The second part of the book explores the political connections between the Arab and Jewish questions by highlighting their concerns with notions of political rights and equality. The four chapters in this section go beyond the binary division between the “Jews” and the “Arab” by discussing the figure of the Arab-Jew, which the chapters of Ella Shohat and Hakem Rustom engage more deeply. They each expose the ways in which Zionism and Arab nationalism negated the Arab dimension of Jewishness and repressed the Jewish dimension of Arab identity as a result of their respective ethnic, and intrinsically chauvinistic, definition of the nation-state. The chapter by Yuval Evri and Hillel Cohen challenges the uniform narrative that the Israeli historical establishment has tried to propagate about Jewish political uniformity by exposing how early Zionist and non-Zionist Jewish voices dealt with Palestinian political rights, affirming their congruency with Jewish political rights.

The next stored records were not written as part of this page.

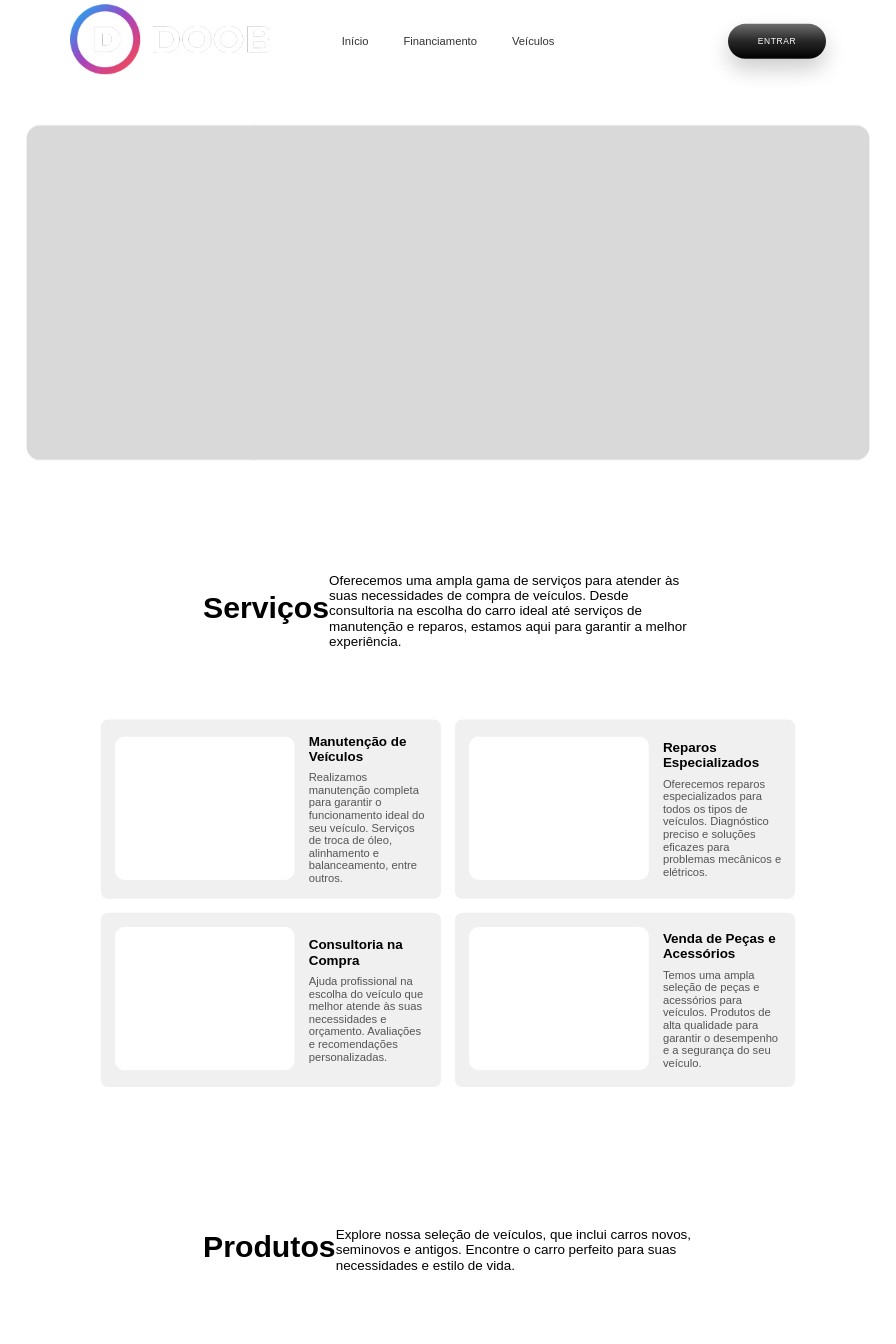
Repository: Matheus904-12/Reforma
Page: index.html
The author's editor kept a copy of each file at every save. The page is drawn from the files as they stood at one save, then again after the next save.
The browser window is 1280 px wide. The pictures show the part of the page from y = 0 to 1920 px (the page is 4195 px tall), at 70% of full size.
Some web libraries are served in a nearby version.

Above is the page before, as saved 2024-08-05 19:57:25.
Console error (its wording comes from the project's code and is left out).

After the next save:
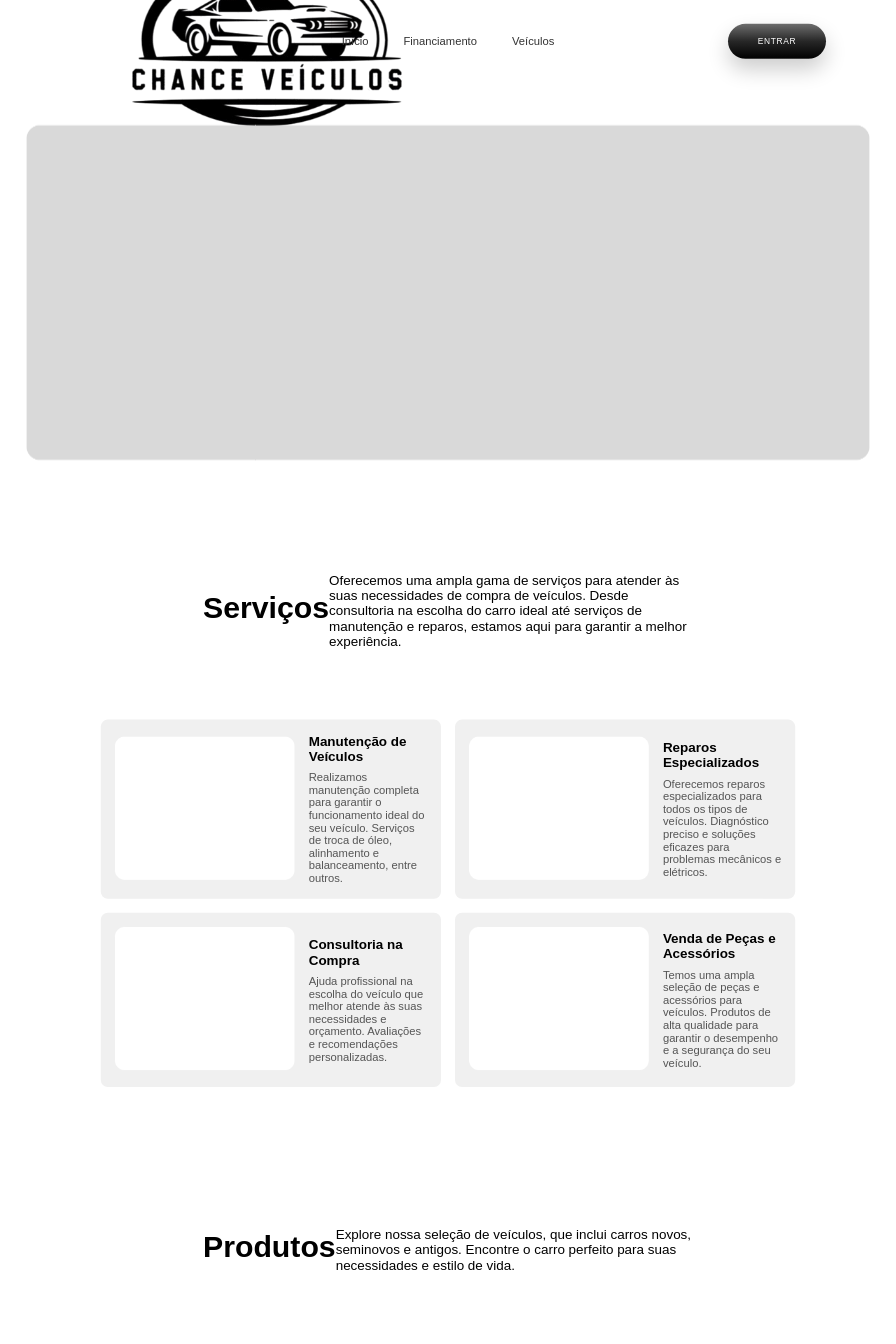
Saved 11 s later.
--- a/index.html
+++ b/index.html
@@ -17,7 +17,7 @@
     <header>
         <div class="navbar">
             <div class="logo">
-                <img src="imagens/logo.png" alt="Logo da AutMobil">
+                <img src="imagens/dark.png" alt="Logo da AutMobil">
             </div>
             <nav class="nav-links">
                 <a href="index.html">Início</a>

The third, and last, part of the book puts the Arab and Jewish questions into conversation with one another in order to start imagining a viable political alternative to the present stubborn reality that is marked by the ongoing Palestinian Nakba, continuous Israeli aggressions, and failed peace negotiations. The three chapters in this section stress the need to go beyond partition as a paradigm for resolving political problems. In this regard, in her chapter, Jacqueline Rose invites us to engage in the important and difficult task of undertaking a deep introspective approach to one’s nationalist discourse in order to transcend entrapments of victimhood that hamper any liberatory politics. The chapters from Behar and Masarwi explain the dialectic of national identities and unpack some of the challenges that face bi-nationalism or any alternative one-state solution to the Israeli-Palestinian conflict. These include finding the means to protect both the individual and collective political rights of Palestinians and Israelis, and to rethink nationalism in more inclusive terms. Such rethinking is ever more pressing today, as the Middle East seeks to create new political entities that protect the rights of others—be it Jews, Kurds, Yazidis, or Copts—as equal citizens rather than as protected minorities, and calls on the state to create new structures that guarantee inclusivity, accountability, and equality for all.